Selecting this option should make it more likely that users see your posts in their News Feed. A user can do this for up to 30 pages. You can see more on this here. What this DOESN’T address is the likelihood that the average Facebook user will ever do this. I can tell you the answer: 0%. You might be able to get your mom to do this on your business page (if you call her and walk you through it), but the average person will not do this. Ever.
Increased Emphasis on Groups and Live Video
If you read Zuck’s original post, these lines pertaining to groups and live video may have stood out to you like they did to me: “The first changes you’ll see will be in News Feed, where you can expect to see more from your friends, family and groups. We’ve seen people interact way more around live videos than regular ones.”
What exactly does this mean? Again, I’m not sure; but if you’re going to continue to rely on organic reach from Facebook, I would start upping my game around these 2 mediums—and this does actually provide some hope based on past experience on another network.
While I’ve never seen much in terms of results from paid ad spend on LinkedIn, posting in groups has produced results. This is a self-selected community of people who come together to discuss a certain topic. When done right (i.e., not in a salesy way but in a more content-focused, soft sell type of approach) this can be effective. And it would make sense that it could work on Facebook, too.

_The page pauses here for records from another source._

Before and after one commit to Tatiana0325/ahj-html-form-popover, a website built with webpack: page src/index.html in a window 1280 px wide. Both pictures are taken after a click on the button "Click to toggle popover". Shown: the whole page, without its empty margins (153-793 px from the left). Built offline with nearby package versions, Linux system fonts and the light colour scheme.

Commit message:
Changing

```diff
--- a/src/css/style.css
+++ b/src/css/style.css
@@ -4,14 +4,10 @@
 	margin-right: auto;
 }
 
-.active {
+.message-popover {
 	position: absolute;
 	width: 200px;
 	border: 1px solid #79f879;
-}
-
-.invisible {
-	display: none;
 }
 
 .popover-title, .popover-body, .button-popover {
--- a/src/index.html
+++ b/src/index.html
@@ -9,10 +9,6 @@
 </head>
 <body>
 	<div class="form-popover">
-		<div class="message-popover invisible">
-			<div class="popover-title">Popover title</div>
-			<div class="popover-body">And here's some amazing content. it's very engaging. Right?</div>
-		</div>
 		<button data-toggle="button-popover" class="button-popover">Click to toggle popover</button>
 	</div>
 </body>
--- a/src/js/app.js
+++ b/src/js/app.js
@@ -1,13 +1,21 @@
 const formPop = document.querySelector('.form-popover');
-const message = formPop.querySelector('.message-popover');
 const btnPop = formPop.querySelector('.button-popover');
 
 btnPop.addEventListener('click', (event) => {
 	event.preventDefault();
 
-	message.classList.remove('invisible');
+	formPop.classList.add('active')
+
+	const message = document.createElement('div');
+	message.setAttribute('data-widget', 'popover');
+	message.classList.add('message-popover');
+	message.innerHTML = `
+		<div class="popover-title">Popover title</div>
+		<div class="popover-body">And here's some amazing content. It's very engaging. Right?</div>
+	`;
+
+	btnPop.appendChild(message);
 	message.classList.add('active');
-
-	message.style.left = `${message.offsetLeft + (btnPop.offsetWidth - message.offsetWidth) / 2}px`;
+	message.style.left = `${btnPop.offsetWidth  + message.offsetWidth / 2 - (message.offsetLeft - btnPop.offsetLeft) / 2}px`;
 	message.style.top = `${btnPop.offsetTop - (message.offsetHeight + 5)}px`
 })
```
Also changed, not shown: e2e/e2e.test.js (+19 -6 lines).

But What About Paid Ads?
At least on the surface, I don’t see anything that will impact paid ad spend (which is what we focus on at CINC)—at least not as a direct result of this News Feed update. So at its surface, this update doesn’t scare me when it comes to paid ad performance; but its potential consequences do. Here’s what I mean.

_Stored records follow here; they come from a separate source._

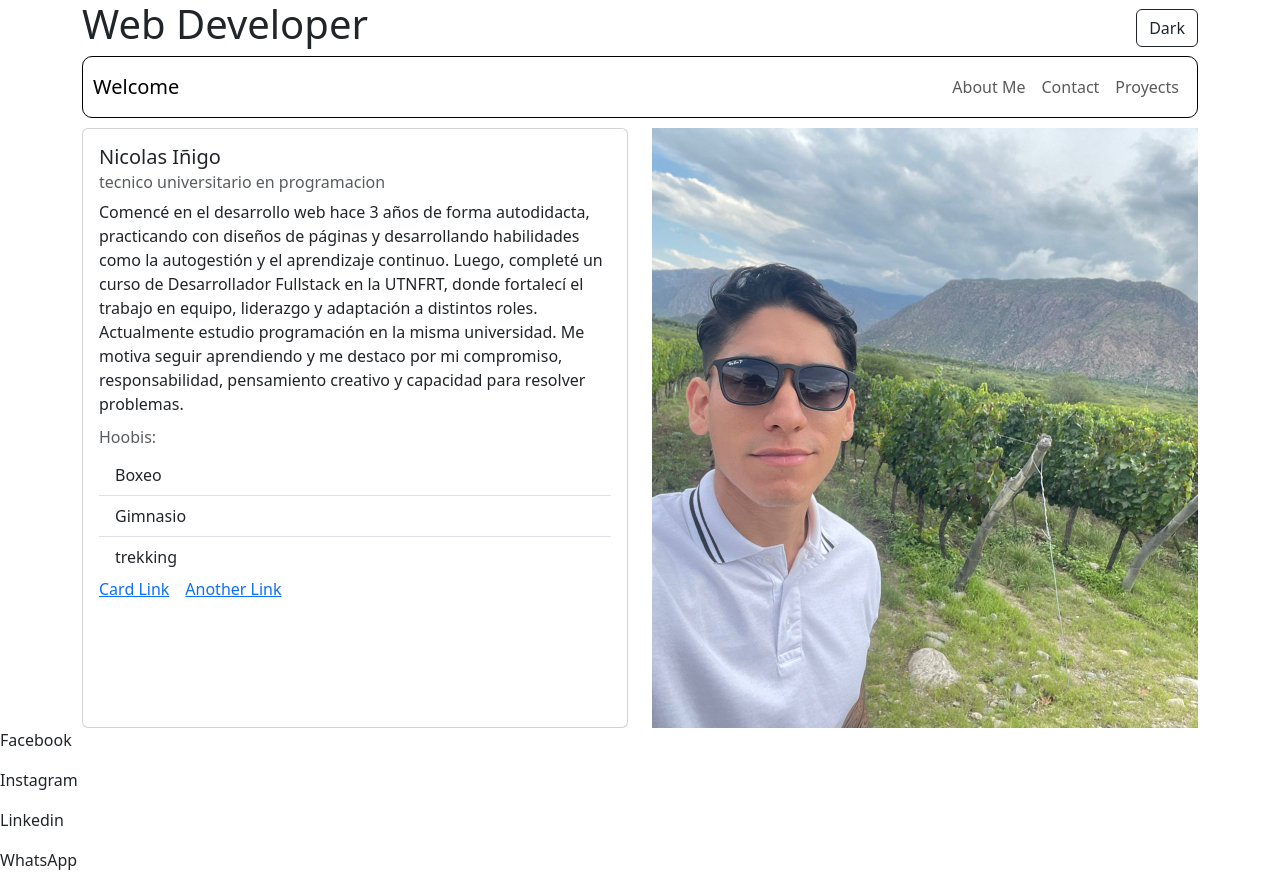
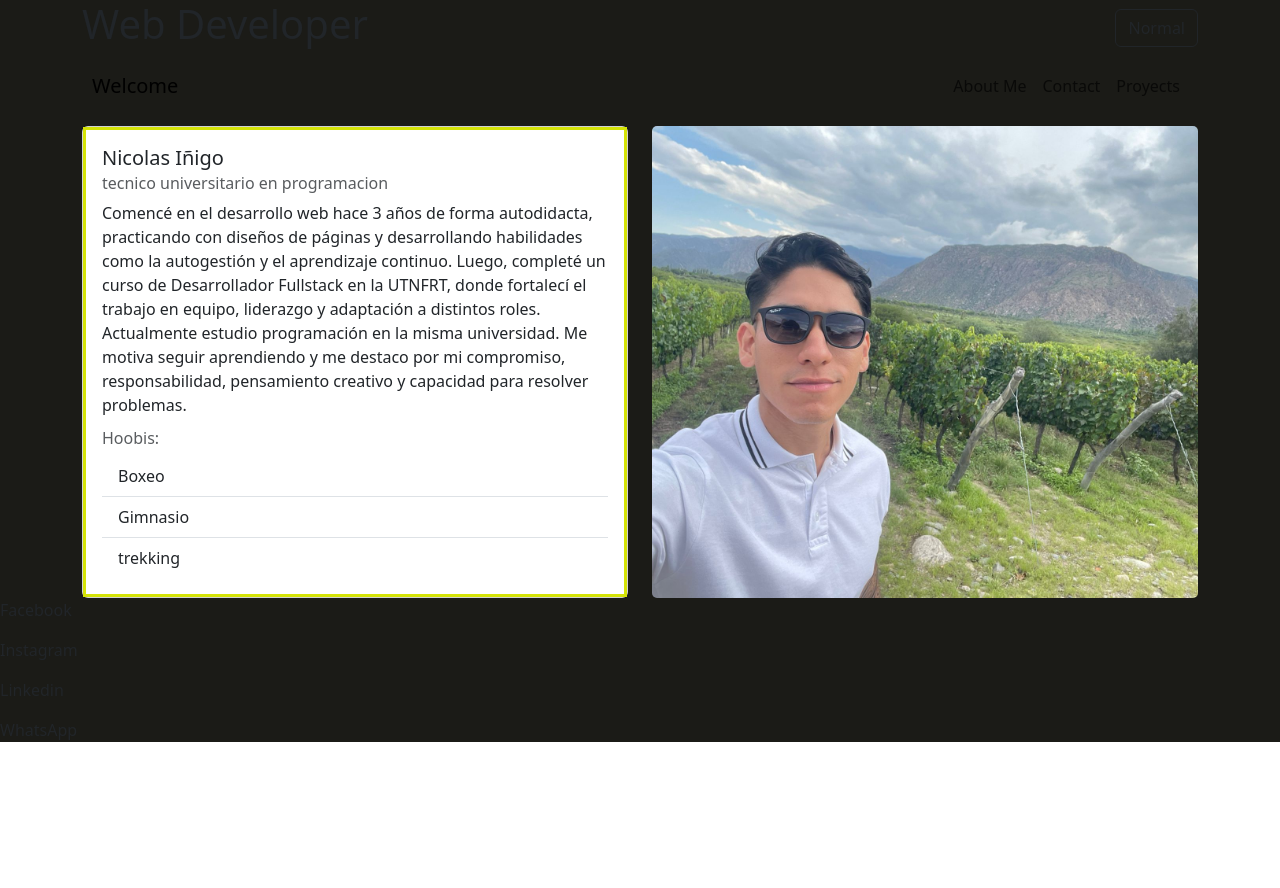
Before and after one commit to nicolasinigo/porfolioWeb, a React (Vite) app: page /aboutMe in a window 1280 px wide. After the commit the page ends 800 px from the top, so only its background shows below. Built offline with nearby package versions, Linux system fonts and the light colour scheme.

Commit message:
iniciamos el boton de cambio de normal a nocturno

```diff
--- a/src/Home.jsx
+++ b/src/Home.jsx
@@ -1,12 +1,13 @@
-import React from 'react'
+import React, { useState } from 'react'
 import Header from './components/header/Header'
 import  Main from './components/main/Main'
 import Footer from './components/footer/Footer'
 
 const Home = () => {
+  const [color, setColor]= useState(true)
   return (
-    <div>
-        <Header></Header>
+    <div style={{backgroundColor: color===true ?"rgb(27, 27, 23)":"white"}}>
+        <Header color={color} setColor={setColor}></Header>
         <Main></Main>
         <Footer></Footer>
     </div>
--- a/src/components/card/Cards.jsx
+++ b/src/components/card/Cards.jsx
@@ -2,25 +2,30 @@ import React from "react";
 import Card from "react-bootstrap/Card";
 import "./Cards.css";
 
-const Cards = ({imagen,data,titulo}) => {
+const Cards = ({ imagen, data, titulo,link }) => {
   return (
+    <a href={link} target="_blank" rel="noopener noreferrer" style={{ textDecoration: 'none', color: 'inherit' }}>
       <div>
-      <div className="card-img-hover" >
+        <div className="card-img-hover">
           <Card className="border-carta">
-          <Card.Img variant="top" src={imagen} className="img-fluid" style={{
+            <Card.Img
+              variant="top"
+              src={imagen}
+              className="img-fluid"
+              style={{
                 height: "200px",
                 objectFit: "cover",
                 width: "100%",
-          }} />
+              }}
+            />
             <Card.Body>
               <Card.Title>{titulo}</Card.Title>
-            <Card.Text>
-              {data}
-            </Card.Text>
+              <Card.Text>{data}</Card.Text>
             </Card.Body>
           </Card>
         </div>
       </div>
+    </a>
   );
 };
 
--- a/src/components/header/Header.jsx
+++ b/src/components/header/Header.jsx
@@ -3,14 +3,19 @@ import Nav from "react-bootstrap/Nav";
 import Navbar from "react-bootstrap/Navbar";
 import Button from "react-bootstrap/Button";
 
-const Header = () => {
+const Header = ({color, setColor }) => {
+
+  const handleColor=()=>{
+    setColor(!color);
+  }
+
   return (
     <div className="container">
       <div className="d-flex justify-content-between align-items-center">
         <h1>Web Developer</h1>
-        <Button variant="outline-dark">Dark</Button>
+        <Button onClick={handleColor} variant="outline-dark">{color === true ? "Normal" : "Nocturno"}</Button>
       </div>
-      <Navbar className=" navbar-bordered d-flex justify-content-between align-items-center">
+      <Navbar className=" navbar-bordered d-flex justify-content-between align-items-center" style={{border:color===true ?"rgb(27, 27, 23)":"white",color:color===false ?"rgb(27, 27, 23)":"white"}}>
           <Navbar.Brand href="/">Welcome</Navbar.Brand>
           <Nav>
             <Nav.Link href="/aboutMe">About Me</Nav.Link>
--- a/src/components/header/header.css
+++ b/src/components/header/header.css
@@ -1,5 +1,5 @@
 .navbar-bordered {
-  border: 1px solid black;
+  border: 1px solid;
   border-radius: 10px;
   padding: 10px;
   margin-bottom: 10px;
--- a/src/components/main/AboutMe.jsx
+++ b/src/components/main/AboutMe.jsx
@@ -12,10 +12,10 @@ const AboutMe = () => {
   return (
     <div>
       <Container>
-        <Row className="align-items-stretch" style={{ height: "600px" }}>
-          <Col md={6} className="d-flex">
-            <Card className="w-100">
-              <Card.Body>
+        <Row className="align-items-stretch">
+          <Col md={6}>
+            <Card className="h-100">
+              <Card.Body style={{ height: "100%", width: "100%", objectFit: "cover", border:"3px solid rgb(212, 227, 6)" }}>
                 <Card.Title>
                   {datos.nombre} {datos.apellido}
                 </Card.Title>
@@ -41,14 +41,12 @@ const AboutMe = () => {
                   <ListGroup.Item>{datos.hobbis.gym}</ListGroup.Item>
                   <ListGroup.Item>{datos.hobbis.trekking}</ListGroup.Item>
                 </ListGroup>
-                <Card.Link href="#">Card Link</Card.Link>
-                <Card.Link href="#">Another Link</Card.Link>
               </Card.Body>
             </Card>
           </Col>
           <Col md={6}>
           <div className="h-100">
-            <Image src={foto} style={{ height: "100%", width: "100%", objectFit: "cover" }}/>
+            <Image src={foto} style={{ borderRadius:"5px", height: "100%", width: "100%", objectFit: "cover" }}/>
           </div>
           </Col>
         </Row>
--- a/src/components/main/Proyects.jsx
+++ b/src/components/main/Proyects.jsx
@@ -21,26 +21,26 @@ const Proyects = () => {
       <h3>DESARROLLO</h3>
       <hr />
       <Row>
-        <Col><Cards imagen={adivinaNumero} data={data.proyectos.adivinaNumero} titulo={"Adivina el numero"}/></Col>
-        <Col><Cards imagen={clima} data={data.proyectos.appClima} titulo={"App de Clima"}/></Col>
-        <Col><Cards imagen={calculadora} data={data.proyectos.calculadora} titulo={"Calculadora"}/></Col>
+        <Col><Cards imagen={adivinaNumero} data={data.proyectos.adivinaNumero} titulo={"Adivina el numero"} link="https://adivinaelnumero-ni.netlify.app/"/></Col>
+        <Col><Cards imagen={clima} data={data.proyectos.appClima} titulo={"App de Clima"} link="https://buscadorpeliculasreact-ni.netlify.app/"/></Col>
+        <Col><Cards imagen={calculadora} data={data.proyectos.calculadora} titulo={"Calculadora"} link="https://calculadora-ni.netlify.app/"/></Col>
       </Row>
       <br />
       <Row>
-        <Col><Cards imagen={carrito} data={data.proyectos.carrito} titulo={"Carrito de Compras"}/></Col>
-        <Col><Cards imagen={peliculas} data={data.proyectos.bucadorPeliculas} titulo={"App de Paliculas"}/></Col>
+        <Col><Cards imagen={carrito} data={data.proyectos.carrito} titulo={"Carrito de Compras"} link="https://carritocomprasreact-ni.netlify.app/"/></Col>
+        <Col><Cards imagen={peliculas} data={data.proyectos.bucadorPeliculas} titulo={"App de Paliculas"} link="https://buscadorpeliculasreact-ni.netlify.app/"/></Col>
       </Row>
       <br />
       <h3>DATA</h3>
       <hr />
       <Row>
-        <Col><Cards imagen={netflix} data={data.proyectos.netflix} titulo={"Netflix"}/></Col>
-        <Col><Cards imagen={etl} data={data.proyectos.etl} titulo={"ETL"}/></Col>
+        <Col><Cards imagen={netflix} data={data.proyectos.netflix} titulo={"Netflix"} link="https://github.com/nicolasinigo/AnalisisDatosNetlfix"/></Col>
+        <Col><Cards imagen={etl} data={data.proyectos.etl} titulo={"ETL"} link="https://github.com/nicolasinigo/limpiezaTransformacion"/></Col>
       </Row>
       <br />
       <Row>
-        <Col><Cards imagen={sales} data={data.proyectos.sales} titulo={"Salarios"}/></Col>
-        <Col><Cards imagen={sleep} data={data.proyectos.sleep} titulo={"Sueño"}/></Col>
+        <Col><Cards imagen={sales} data={data.proyectos.sales} titulo={"Salarios"} link="https://github.com/nicolasinigo/analisisDatoSales"/></Col>
+        <Col><Cards imagen={sleep} data={data.proyectos.sleep} titulo={"Sueño"} link="https://github.com/nicolasinigo/AnalisisDatos"/></Col>
       </Row>
     </Container>
   )
```
Lines whose indentation alone changed are shown as unchanged.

Let’s imagine for a second that Facebook’s organic traffic is a huge referral source for your business. Suddenly (or over the course of the last few years) this source goes almost dry or completely dries up. What do you do? I imagine two likely scenarios.
- You abandon Facebook altogether and find a new traffic source, or you continue to post and just deal with the decline in organic traffic.
- You begin experimenting with Facebook’s boosted posts and other advertising options.
In my mind more people will choose option 2, at least in the short team. Let’s face it—there is still no bigger player in the online advertising game. There is still no one with the amount of information on their users, as well as the ability to reach them in a targeted way like Facebook. And I don’t see that changing anytime soon. Maybe you’ll find a new source of traffic in the future, but Facebook makes it so easy to spend money with them that it makes sense to me that you would at least dabble in it before quitting cold turkey. So what does that look like?
This scenario could lead to increased competition in the News Feed, theoretically increasing cost per impression (and therefore cost per click) and driving up your overall cost per action. And what would this mean for Facebook? More money would be spent on ads in order to drive the same results, which would surely lead to a better experience…at least for Facebook.
So After All This… What’s the Answer?
Okay, you’re going to hate me, but here’s the answer: We don’t know. This being said, on the paid ad side this update underlies the emphasis of having well-targeted, quality advertisements that are relevant to the users being targeted. Otherwise you’ll be wasting your hard-earned money and possibly even throwing more money on Facebook than you planned (which Facebook is totally fine with).
Eventually I believe we will see an overt “pay to play” system for Facebook (if indeed we’re not already there). And in order to get results, you’ll have to spend money on ads. Then the question becomes, is it still worth it? I’m sure Facebook will be watching this as it walks the tightrope of bringing value to its users, while still successfully courting advertisers. Can it be done? All we can do is watch and see.
What Do You Think?
What do you think of Facebook’s latest algorithm update? Did I get it totally wrong? Have you seen any impact? Will you have to change your strategies on Facebook to achieve similar results? Or does this latest update have you considering a break with the platform altogether?
Originally published by CINC.